INSTRUCTIONS FOR THE TASK ::
Scan the data below and copy each line where "none" occurs.
Segment Start: INPUT
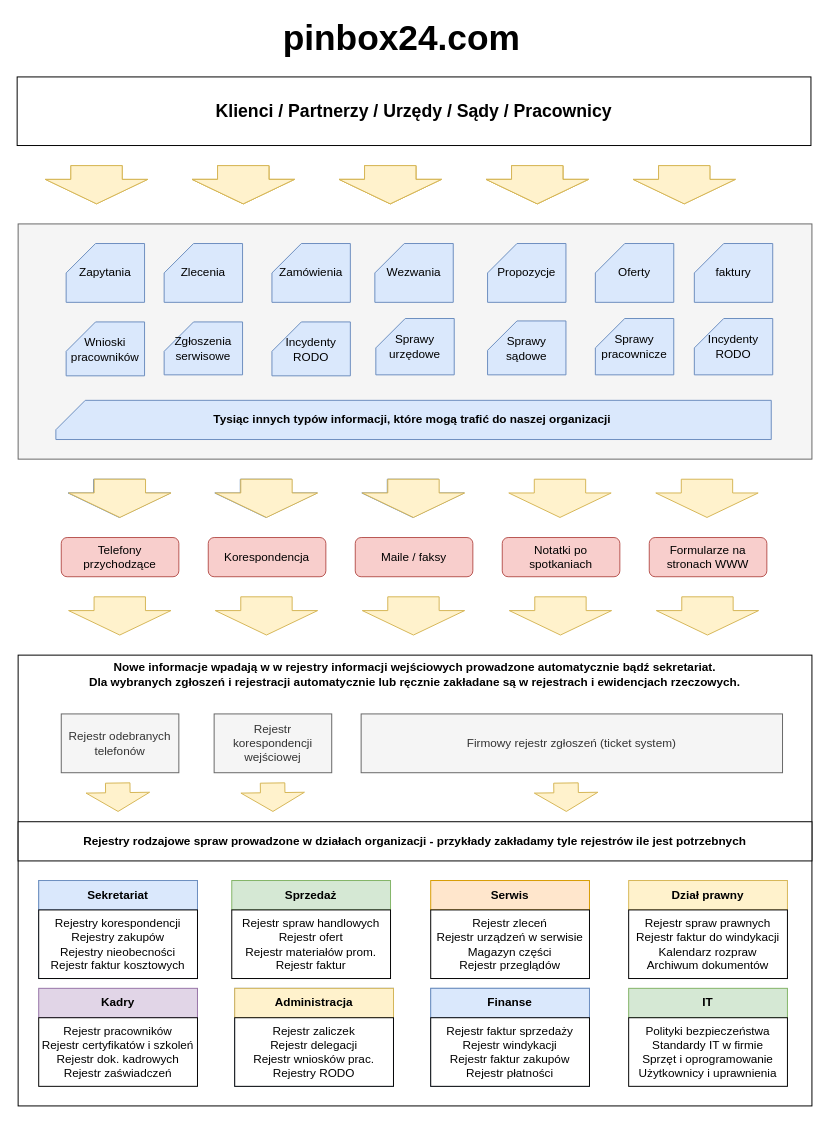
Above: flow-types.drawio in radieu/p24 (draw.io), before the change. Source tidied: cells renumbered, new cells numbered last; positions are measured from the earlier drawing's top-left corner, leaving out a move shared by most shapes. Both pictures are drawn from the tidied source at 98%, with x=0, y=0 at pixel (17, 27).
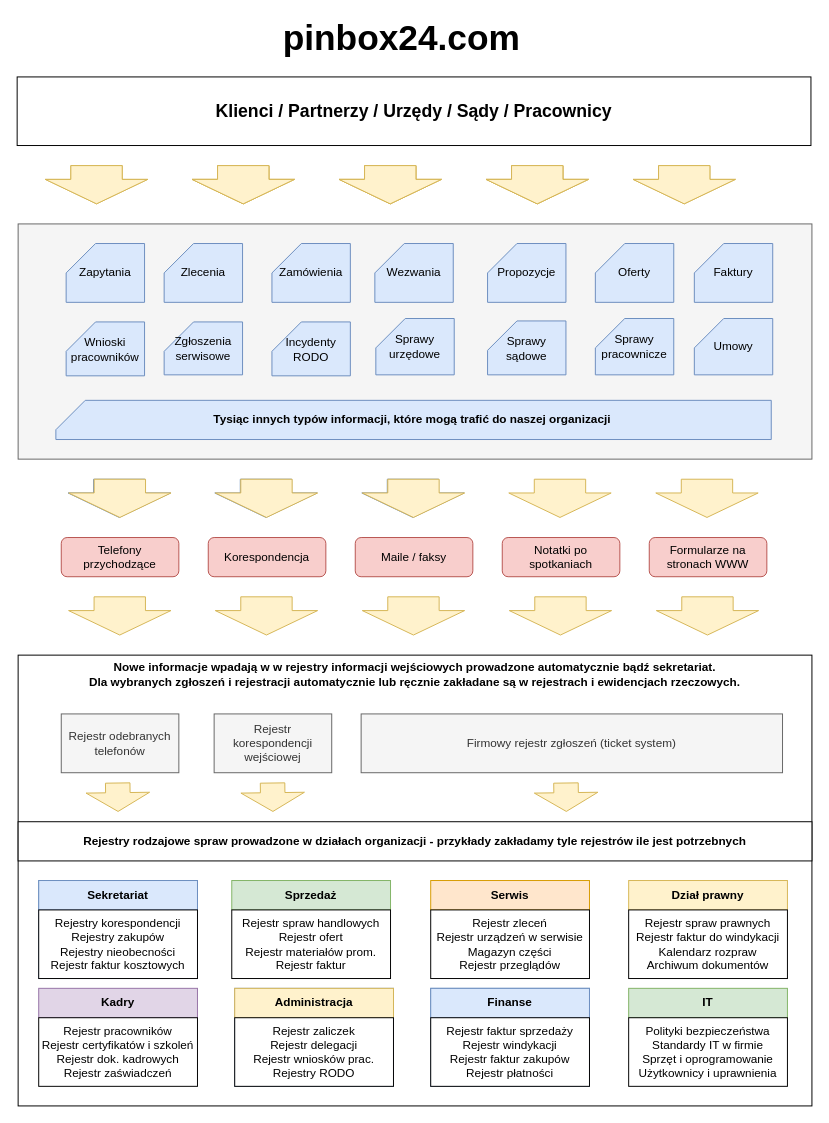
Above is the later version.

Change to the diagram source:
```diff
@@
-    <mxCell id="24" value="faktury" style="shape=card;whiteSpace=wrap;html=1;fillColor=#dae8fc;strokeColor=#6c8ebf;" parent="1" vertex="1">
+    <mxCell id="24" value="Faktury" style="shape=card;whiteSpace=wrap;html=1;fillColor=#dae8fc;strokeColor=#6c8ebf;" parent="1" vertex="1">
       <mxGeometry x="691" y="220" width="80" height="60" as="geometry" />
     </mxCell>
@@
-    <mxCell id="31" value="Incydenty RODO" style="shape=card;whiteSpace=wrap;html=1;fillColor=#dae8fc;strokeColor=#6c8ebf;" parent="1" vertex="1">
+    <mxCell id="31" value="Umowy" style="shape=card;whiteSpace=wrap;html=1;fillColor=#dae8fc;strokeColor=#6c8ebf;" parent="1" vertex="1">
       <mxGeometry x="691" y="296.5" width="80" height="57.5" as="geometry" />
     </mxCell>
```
Segment End: INPUT
Segment Start: INPUT
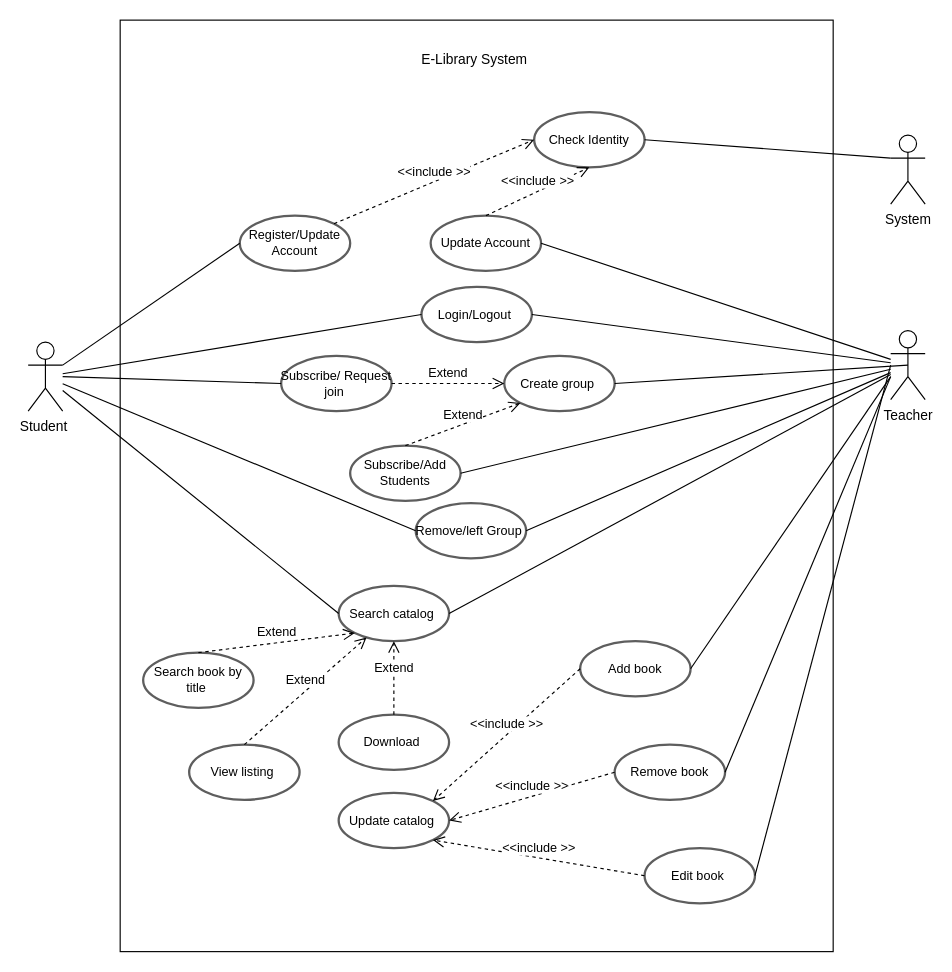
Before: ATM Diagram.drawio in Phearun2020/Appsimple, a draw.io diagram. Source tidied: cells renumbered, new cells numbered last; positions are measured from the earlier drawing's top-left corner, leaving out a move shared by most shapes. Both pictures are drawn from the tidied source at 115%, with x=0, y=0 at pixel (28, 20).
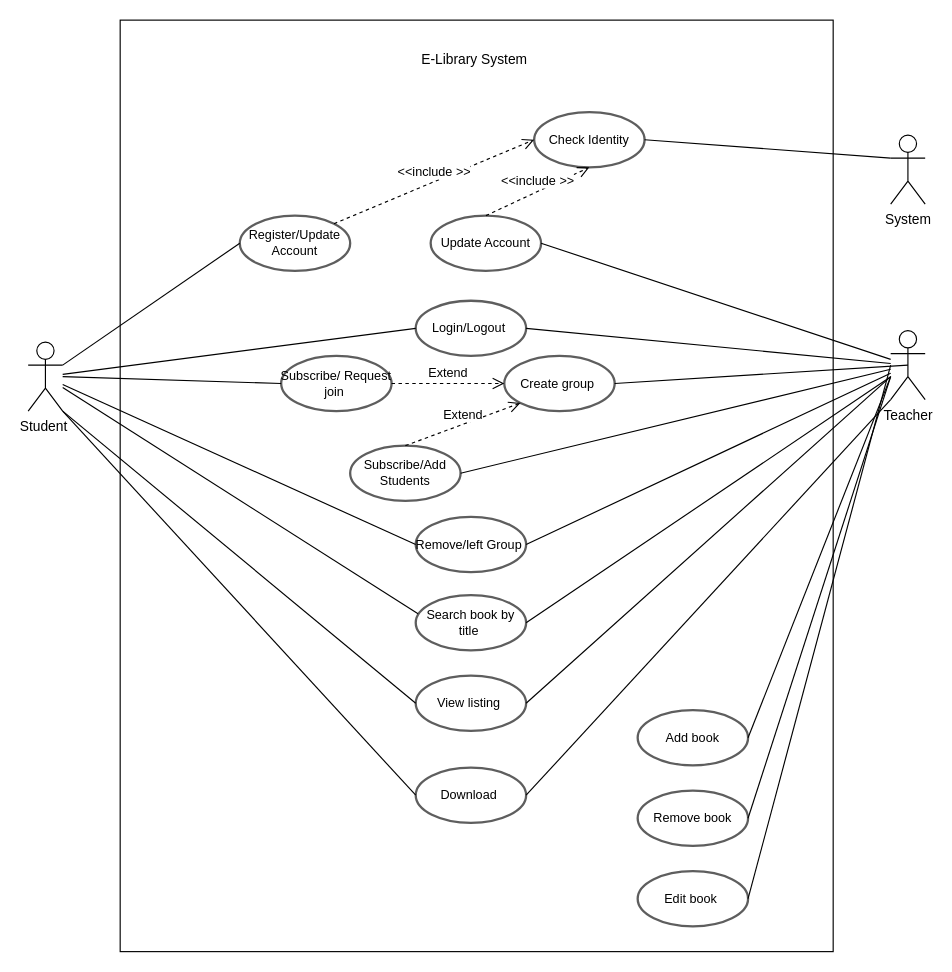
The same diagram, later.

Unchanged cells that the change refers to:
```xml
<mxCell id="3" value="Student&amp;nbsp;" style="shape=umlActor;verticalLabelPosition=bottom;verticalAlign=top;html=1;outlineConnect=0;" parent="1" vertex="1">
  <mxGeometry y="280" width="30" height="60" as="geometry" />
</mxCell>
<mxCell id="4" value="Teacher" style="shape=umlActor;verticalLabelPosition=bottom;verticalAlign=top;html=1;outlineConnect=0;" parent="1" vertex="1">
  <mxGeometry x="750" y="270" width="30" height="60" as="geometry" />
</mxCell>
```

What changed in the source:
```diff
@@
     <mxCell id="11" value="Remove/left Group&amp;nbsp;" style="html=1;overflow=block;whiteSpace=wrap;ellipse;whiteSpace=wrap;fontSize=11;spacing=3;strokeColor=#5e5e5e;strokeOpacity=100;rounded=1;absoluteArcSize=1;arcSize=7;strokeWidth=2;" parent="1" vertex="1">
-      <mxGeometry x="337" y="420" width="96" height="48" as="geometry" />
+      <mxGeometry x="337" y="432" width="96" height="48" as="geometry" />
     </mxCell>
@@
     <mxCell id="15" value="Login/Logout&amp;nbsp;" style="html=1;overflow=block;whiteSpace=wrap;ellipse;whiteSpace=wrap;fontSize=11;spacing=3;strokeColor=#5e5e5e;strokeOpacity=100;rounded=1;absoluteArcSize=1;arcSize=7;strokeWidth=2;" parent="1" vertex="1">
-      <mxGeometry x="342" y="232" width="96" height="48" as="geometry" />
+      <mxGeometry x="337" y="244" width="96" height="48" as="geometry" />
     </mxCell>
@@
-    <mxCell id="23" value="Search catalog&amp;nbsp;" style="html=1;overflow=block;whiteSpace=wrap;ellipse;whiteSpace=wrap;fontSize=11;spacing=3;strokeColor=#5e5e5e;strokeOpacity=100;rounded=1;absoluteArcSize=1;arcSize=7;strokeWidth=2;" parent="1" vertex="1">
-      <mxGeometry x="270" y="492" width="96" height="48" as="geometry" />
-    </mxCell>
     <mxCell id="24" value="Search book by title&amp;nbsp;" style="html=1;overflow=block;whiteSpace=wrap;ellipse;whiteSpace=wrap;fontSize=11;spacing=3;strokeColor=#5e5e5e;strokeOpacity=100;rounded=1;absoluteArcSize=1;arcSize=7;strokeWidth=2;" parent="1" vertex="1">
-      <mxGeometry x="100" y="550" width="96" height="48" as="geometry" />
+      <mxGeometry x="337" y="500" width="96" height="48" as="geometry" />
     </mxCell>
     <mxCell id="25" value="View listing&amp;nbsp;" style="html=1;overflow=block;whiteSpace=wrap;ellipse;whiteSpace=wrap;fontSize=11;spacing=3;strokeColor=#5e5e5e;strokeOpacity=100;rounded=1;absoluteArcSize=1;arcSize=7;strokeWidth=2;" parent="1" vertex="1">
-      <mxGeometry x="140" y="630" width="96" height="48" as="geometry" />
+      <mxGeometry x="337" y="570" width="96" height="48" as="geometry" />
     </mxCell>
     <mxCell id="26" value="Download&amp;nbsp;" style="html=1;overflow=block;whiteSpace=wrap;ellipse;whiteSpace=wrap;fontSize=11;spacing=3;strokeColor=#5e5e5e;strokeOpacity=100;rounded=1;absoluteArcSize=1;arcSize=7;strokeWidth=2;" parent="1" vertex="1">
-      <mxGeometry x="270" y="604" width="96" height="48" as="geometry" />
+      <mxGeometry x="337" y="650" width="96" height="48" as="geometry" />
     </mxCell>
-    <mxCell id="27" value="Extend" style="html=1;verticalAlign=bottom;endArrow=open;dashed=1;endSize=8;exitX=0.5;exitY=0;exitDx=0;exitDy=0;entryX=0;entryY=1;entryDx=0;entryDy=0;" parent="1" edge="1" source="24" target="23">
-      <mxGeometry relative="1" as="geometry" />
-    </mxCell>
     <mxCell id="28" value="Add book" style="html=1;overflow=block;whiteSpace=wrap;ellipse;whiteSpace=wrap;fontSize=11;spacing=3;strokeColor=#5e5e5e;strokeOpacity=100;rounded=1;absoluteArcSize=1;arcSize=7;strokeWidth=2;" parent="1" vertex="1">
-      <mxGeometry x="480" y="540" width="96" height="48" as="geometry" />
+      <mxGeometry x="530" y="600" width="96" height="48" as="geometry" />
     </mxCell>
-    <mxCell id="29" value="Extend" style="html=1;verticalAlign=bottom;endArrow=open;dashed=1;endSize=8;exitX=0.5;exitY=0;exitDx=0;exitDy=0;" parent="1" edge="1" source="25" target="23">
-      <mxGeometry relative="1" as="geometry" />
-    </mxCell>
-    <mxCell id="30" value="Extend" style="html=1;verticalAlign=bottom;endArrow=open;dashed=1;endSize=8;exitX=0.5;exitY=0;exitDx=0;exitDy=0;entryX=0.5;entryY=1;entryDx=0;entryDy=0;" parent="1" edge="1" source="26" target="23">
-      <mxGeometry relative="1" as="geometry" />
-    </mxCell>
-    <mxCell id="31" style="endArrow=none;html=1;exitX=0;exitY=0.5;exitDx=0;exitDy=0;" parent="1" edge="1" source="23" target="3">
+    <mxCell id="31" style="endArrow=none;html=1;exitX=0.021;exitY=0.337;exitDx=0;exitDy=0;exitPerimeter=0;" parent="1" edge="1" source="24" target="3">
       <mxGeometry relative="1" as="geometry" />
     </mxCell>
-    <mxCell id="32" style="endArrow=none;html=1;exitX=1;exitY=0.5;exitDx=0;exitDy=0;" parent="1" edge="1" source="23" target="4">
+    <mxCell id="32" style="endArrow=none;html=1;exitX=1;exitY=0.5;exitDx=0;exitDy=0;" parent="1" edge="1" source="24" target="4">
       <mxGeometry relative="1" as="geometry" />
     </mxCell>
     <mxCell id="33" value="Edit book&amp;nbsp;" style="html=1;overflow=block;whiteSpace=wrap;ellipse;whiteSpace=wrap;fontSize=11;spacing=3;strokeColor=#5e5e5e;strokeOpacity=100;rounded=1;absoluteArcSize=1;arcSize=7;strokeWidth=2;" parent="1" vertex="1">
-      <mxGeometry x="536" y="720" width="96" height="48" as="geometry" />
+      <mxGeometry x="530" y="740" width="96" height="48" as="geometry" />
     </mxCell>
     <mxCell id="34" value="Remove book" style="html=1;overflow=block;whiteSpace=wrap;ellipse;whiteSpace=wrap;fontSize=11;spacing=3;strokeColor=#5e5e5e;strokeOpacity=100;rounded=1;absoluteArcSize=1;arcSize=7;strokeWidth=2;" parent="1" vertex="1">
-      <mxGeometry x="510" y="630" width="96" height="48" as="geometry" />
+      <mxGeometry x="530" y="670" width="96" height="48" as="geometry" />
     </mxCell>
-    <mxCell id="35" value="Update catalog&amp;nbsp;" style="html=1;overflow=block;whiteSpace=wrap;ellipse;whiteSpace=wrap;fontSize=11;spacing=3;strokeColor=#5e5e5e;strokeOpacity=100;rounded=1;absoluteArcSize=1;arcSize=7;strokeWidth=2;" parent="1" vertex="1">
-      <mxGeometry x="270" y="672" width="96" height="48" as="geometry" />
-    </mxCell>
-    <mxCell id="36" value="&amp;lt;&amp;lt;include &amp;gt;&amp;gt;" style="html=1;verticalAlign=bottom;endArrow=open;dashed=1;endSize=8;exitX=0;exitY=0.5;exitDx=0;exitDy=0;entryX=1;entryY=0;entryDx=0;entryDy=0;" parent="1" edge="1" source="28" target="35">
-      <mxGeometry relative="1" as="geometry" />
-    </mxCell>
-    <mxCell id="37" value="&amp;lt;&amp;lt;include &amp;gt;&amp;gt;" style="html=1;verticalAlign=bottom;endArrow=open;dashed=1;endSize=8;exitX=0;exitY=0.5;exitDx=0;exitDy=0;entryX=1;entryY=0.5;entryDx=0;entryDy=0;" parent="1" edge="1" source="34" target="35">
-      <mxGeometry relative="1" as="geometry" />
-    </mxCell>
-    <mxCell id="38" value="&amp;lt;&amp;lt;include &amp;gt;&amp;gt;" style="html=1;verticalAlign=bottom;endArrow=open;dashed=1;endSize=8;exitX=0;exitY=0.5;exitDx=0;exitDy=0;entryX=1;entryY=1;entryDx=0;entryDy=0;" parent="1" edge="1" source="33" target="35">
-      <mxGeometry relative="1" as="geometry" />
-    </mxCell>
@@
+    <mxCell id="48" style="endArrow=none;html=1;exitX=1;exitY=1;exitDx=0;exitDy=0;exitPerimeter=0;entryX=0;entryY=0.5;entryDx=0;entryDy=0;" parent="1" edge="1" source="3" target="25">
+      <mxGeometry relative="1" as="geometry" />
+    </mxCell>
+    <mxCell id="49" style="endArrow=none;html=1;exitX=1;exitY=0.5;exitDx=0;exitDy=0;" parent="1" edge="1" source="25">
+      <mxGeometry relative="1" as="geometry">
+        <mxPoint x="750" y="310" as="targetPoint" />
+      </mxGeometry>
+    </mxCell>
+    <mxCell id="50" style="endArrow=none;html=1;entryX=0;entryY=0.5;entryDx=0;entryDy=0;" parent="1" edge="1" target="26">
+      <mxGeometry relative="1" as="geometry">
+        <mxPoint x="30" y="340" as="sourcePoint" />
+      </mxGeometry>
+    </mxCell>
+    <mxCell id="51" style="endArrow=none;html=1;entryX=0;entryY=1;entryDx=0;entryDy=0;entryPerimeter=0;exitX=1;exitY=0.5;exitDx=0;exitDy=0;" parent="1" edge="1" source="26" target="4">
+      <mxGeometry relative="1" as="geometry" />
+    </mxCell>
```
Segment End: INPUT
EXERCISE RESPONSE ::
-    <mxCell id="31" style="endArrow=none;html=1;exitX=0;exitY=0.5;exitDx=0;exitDy=0;" parent="1" edge="1" source="23" target="3">
+    <mxCell id="31" style="endArrow=none;html=1;exitX=0.021;exitY=0.337;exitDx=0;exitDy=0;exitPerimeter=0;" parent="1" edge="1" source="24" target="3">
-    <mxCell id="32" style="endArrow=none;html=1;exitX=1;exitY=0.5;exitDx=0;exitDy=0;" parent="1" edge="1" source="23" target="4">
+    <mxCell id="32" style="endArrow=none;html=1;exitX=1;exitY=0.5;exitDx=0;exitDy=0;" parent="1" edge="1" source="24" target="4">
+    <mxCell id="48" style="endArrow=none;html=1;exitX=1;exitY=1;exitDx=0;exitDy=0;exitPerimeter=0;entryX=0;entryY=0.5;entryDx=0;entryDy=0;" parent="1" edge="1" source="3" target="25">
+    <mxCell id="49" style="endArrow=none;html=1;exitX=1;exitY=0.5;exitDx=0;exitDy=0;" parent="1" edge="1" source="25">
+    <mxCell id="50" style="endArrow=none;html=1;entryX=0;entryY=0.5;entryDx=0;entryDy=0;" parent="1" edge="1" target="26">
+    <mxCell id="51" style="endArrow=none;html=1;entryX=0;entryY=1;entryDx=0;entryDy=0;entryPerimeter=0;exitX=1;exitY=0.5;exitDx=0;exitDy=0;" parent="1" edge="1" source="26" target="4">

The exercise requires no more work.